* _Exercise aim_
Retype every entry below without altering anything.
—————
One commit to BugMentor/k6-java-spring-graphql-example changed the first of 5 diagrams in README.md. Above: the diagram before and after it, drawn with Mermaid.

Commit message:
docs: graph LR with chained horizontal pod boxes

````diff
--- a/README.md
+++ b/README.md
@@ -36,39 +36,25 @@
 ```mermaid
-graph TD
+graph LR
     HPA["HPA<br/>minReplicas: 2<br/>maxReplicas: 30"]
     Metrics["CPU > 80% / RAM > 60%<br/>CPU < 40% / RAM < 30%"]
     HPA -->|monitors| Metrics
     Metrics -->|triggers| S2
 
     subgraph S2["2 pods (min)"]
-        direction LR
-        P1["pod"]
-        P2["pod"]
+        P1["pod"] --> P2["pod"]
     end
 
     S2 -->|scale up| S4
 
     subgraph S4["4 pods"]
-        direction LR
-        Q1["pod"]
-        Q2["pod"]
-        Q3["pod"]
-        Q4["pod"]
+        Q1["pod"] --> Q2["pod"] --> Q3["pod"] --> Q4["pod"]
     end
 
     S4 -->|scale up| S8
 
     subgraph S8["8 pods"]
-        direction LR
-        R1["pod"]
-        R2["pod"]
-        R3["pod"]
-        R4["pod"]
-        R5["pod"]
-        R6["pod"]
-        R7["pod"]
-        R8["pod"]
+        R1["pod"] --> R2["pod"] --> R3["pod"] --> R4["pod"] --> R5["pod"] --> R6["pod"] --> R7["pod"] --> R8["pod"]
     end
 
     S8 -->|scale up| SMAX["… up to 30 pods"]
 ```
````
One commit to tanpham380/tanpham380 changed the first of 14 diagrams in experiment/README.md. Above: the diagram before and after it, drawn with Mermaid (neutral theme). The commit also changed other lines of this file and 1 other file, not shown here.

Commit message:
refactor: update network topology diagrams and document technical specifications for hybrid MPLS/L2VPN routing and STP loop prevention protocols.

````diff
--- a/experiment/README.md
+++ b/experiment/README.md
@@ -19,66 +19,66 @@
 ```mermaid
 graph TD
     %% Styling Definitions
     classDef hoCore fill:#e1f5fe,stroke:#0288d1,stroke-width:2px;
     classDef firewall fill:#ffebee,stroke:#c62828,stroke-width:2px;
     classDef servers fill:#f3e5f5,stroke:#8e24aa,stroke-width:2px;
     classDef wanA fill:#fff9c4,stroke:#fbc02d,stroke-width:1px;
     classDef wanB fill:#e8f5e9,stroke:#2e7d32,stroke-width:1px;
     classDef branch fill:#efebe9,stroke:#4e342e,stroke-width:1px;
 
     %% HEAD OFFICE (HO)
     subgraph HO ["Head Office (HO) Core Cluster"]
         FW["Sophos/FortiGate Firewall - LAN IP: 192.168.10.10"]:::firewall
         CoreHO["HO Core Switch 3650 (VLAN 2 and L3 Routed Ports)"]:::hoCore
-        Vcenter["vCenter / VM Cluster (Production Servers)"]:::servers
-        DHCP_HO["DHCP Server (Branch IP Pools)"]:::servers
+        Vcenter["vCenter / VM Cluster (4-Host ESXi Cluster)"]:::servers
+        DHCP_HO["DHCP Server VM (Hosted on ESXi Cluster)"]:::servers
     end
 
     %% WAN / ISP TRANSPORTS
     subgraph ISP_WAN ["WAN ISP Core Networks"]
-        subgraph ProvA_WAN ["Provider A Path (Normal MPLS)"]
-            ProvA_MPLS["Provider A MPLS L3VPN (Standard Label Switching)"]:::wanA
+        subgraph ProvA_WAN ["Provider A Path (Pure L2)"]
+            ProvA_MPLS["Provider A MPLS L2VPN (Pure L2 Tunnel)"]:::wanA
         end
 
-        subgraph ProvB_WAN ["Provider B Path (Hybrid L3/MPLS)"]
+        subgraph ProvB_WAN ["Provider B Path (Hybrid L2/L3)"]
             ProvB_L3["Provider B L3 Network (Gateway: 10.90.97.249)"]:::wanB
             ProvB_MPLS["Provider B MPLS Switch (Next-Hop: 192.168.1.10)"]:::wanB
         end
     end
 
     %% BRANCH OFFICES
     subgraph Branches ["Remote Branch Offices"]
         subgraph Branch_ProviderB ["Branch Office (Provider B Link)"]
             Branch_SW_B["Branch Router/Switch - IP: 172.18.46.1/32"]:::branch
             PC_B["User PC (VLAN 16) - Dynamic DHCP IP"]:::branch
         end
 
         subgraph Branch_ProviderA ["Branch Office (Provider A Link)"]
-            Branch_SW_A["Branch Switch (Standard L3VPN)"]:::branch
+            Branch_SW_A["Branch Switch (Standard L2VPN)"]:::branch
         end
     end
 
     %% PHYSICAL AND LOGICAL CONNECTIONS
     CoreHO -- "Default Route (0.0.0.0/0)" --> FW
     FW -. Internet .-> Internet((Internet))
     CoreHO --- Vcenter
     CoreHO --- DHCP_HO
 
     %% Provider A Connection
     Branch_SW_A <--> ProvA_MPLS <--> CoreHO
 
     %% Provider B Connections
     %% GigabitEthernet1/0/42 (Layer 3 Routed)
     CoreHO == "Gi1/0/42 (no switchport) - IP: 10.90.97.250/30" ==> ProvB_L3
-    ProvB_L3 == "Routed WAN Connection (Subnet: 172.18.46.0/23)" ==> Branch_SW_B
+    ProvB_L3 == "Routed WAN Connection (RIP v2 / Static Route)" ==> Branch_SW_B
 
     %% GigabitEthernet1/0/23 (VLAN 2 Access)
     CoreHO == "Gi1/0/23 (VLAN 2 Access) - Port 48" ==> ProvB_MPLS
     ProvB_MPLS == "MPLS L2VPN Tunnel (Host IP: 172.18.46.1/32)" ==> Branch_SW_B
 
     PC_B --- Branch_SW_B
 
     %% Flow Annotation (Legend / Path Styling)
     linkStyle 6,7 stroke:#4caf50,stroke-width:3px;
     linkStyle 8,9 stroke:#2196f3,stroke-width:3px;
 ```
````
—————
* _Answer to the problem_
One commit to BugMentor/k6-java-spring-graphql-example changed the first of 5 diagrams in README.md. Above: the diagram before and after it, drawn with Mermaid.

Commit message:
docs: graph LR with chained horizontal pod boxes

````diff
--- a/README.md
+++ b/README.md
@@ -36,39 +36,25 @@
 ```mermaid
-graph TD
+graph LR
     HPA["HPA<br/>minReplicas: 2<br/>maxReplicas: 30"]
     Metrics["CPU > 80% / RAM > 60%<br/>CPU < 40% / RAM < 30%"]
     HPA -->|monitors| Metrics
     Metrics -->|triggers| S2
 
     subgraph S2["2 pods (min)"]
-        direction LR
-        P1["pod"]
-        P2["pod"]
+        P1["pod"] --> P2["pod"]
     end
 
     S2 -->|scale up| S4
 
     subgraph S4["4 pods"]
-        direction LR
-        Q1["pod"]
-        Q2["pod"]
-        Q3["pod"]
-        Q4["pod"]
+        Q1["pod"] --> Q2["pod"] --> Q3["pod"] --> Q4["pod"]
     end
 
     S4 -->|scale up| S8
 
     subgraph S8["8 pods"]
-        direction LR
-        R1["pod"]
-        R2["pod"]
-        R3["pod"]
-        R4["pod"]
-        R5["pod"]
-        R6["pod"]
-        R7["pod"]
-        R8["pod"]
+        R1["pod"] --> R2["pod"] --> R3["pod"] --> R4["pod"] --> R5["pod"] --> R6["pod"] --> R7["pod"] --> R8["pod"]
     end
 
     S8 -->|scale up| SMAX["… up to 30 pods"]
 ```
````
One commit to tanpham380/tanpham380 changed the first of 14 diagrams in experiment/README.md. Above: the diagram before and after it, drawn with Mermaid (neutral theme). The commit also changed other lines of this file and 1 other file, not shown here.

Commit message:
refactor: update network topology diagrams and document technical specifications for hybrid MPLS/L2VPN routing and STP loop prevention protocols.

````diff
--- a/experiment/README.md
+++ b/experiment/README.md
@@ -19,66 +19,66 @@
 ```mermaid
 graph TD
     %% Styling Definitions
     classDef hoCore fill:#e1f5fe,stroke:#0288d1,stroke-width:2px;
     classDef firewall fill:#ffebee,stroke:#c62828,stroke-width:2px;
     classDef servers fill:#f3e5f5,stroke:#8e24aa,stroke-width:2px;
     classDef wanA fill:#fff9c4,stroke:#fbc02d,stroke-width:1px;
     classDef wanB fill:#e8f5e9,stroke:#2e7d32,stroke-width:1px;
     classDef branch fill:#efebe9,stroke:#4e342e,stroke-width:1px;
 
     %% HEAD OFFICE (HO)
     subgraph HO ["Head Office (HO) Core Cluster"]
         FW["Sophos/FortiGate Firewall - LAN IP: 192.168.10.10"]:::firewall
         CoreHO["HO Core Switch 3650 (VLAN 2 and L3 Routed Ports)"]:::hoCore
-        Vcenter["vCenter / VM Cluster (Production Servers)"]:::servers
-        DHCP_HO["DHCP Server (Branch IP Pools)"]:::servers
+        Vcenter["vCenter / VM Cluster (4-Host ESXi Cluster)"]:::servers
+        DHCP_HO["DHCP Server VM (Hosted on ESXi Cluster)"]:::servers
     end
 
     %% WAN / ISP TRANSPORTS
     subgraph ISP_WAN ["WAN ISP Core Networks"]
-        subgraph ProvA_WAN ["Provider A Path (Normal MPLS)"]
-            ProvA_MPLS["Provider A MPLS L3VPN (Standard Label Switching)"]:::wanA
+        subgraph ProvA_WAN ["Provider A Path (Pure L2)"]
+            ProvA_MPLS["Provider A MPLS L2VPN (Pure L2 Tunnel)"]:::wanA
         end
 
-        subgraph ProvB_WAN ["Provider B Path (Hybrid L3/MPLS)"]
+        subgraph ProvB_WAN ["Provider B Path (Hybrid L2/L3)"]
             ProvB_L3["Provider B L3 Network (Gateway: 10.90.97.249)"]:::wanB
             ProvB_MPLS["Provider B MPLS Switch (Next-Hop: 192.168.1.10)"]:::wanB
         end
     end
 
     %% BRANCH OFFICES
     subgraph Branches ["Remote Branch Offices"]
         subgraph Branch_ProviderB ["Branch Office (Provider B Link)"]
             Branch_SW_B["Branch Router/Switch - IP: 172.18.46.1/32"]:::branch
             PC_B["User PC (VLAN 16) - Dynamic DHCP IP"]:::branch
         end
 
         subgraph Branch_ProviderA ["Branch Office (Provider A Link)"]
-            Branch_SW_A["Branch Switch (Standard L3VPN)"]:::branch
+            Branch_SW_A["Branch Switch (Standard L2VPN)"]:::branch
         end
     end
 
     %% PHYSICAL AND LOGICAL CONNECTIONS
     CoreHO -- "Default Route (0.0.0.0/0)" --> FW
     FW -. Internet .-> Internet((Internet))
     CoreHO --- Vcenter
     CoreHO --- DHCP_HO
 
     %% Provider A Connection
     Branch_SW_A <--> ProvA_MPLS <--> CoreHO
 
     %% Provider B Connections
     %% GigabitEthernet1/0/42 (Layer 3 Routed)
     CoreHO == "Gi1/0/42 (no switchport) - IP: 10.90.97.250/30" ==> ProvB_L3
-    ProvB_L3 == "Routed WAN Connection (Subnet: 172.18.46.0/23)" ==> Branch_SW_B
+    ProvB_L3 == "Routed WAN Connection (RIP v2 / Static Route)" ==> Branch_SW_B
 
     %% GigabitEthernet1/0/23 (VLAN 2 Access)
     CoreHO == "Gi1/0/23 (VLAN 2 Access) - Port 48" ==> ProvB_MPLS
     ProvB_MPLS == "MPLS L2VPN Tunnel (Host IP: 172.18.46.1/32)" ==> Branch_SW_B
 
     PC_B --- Branch_SW_B
 
     %% Flow Annotation (Legend / Path Styling)
     linkStyle 6,7 stroke:#4caf50,stroke-width:3px;
     linkStyle 8,9 stroke:#2196f3,stroke-width:3px;
 ```
````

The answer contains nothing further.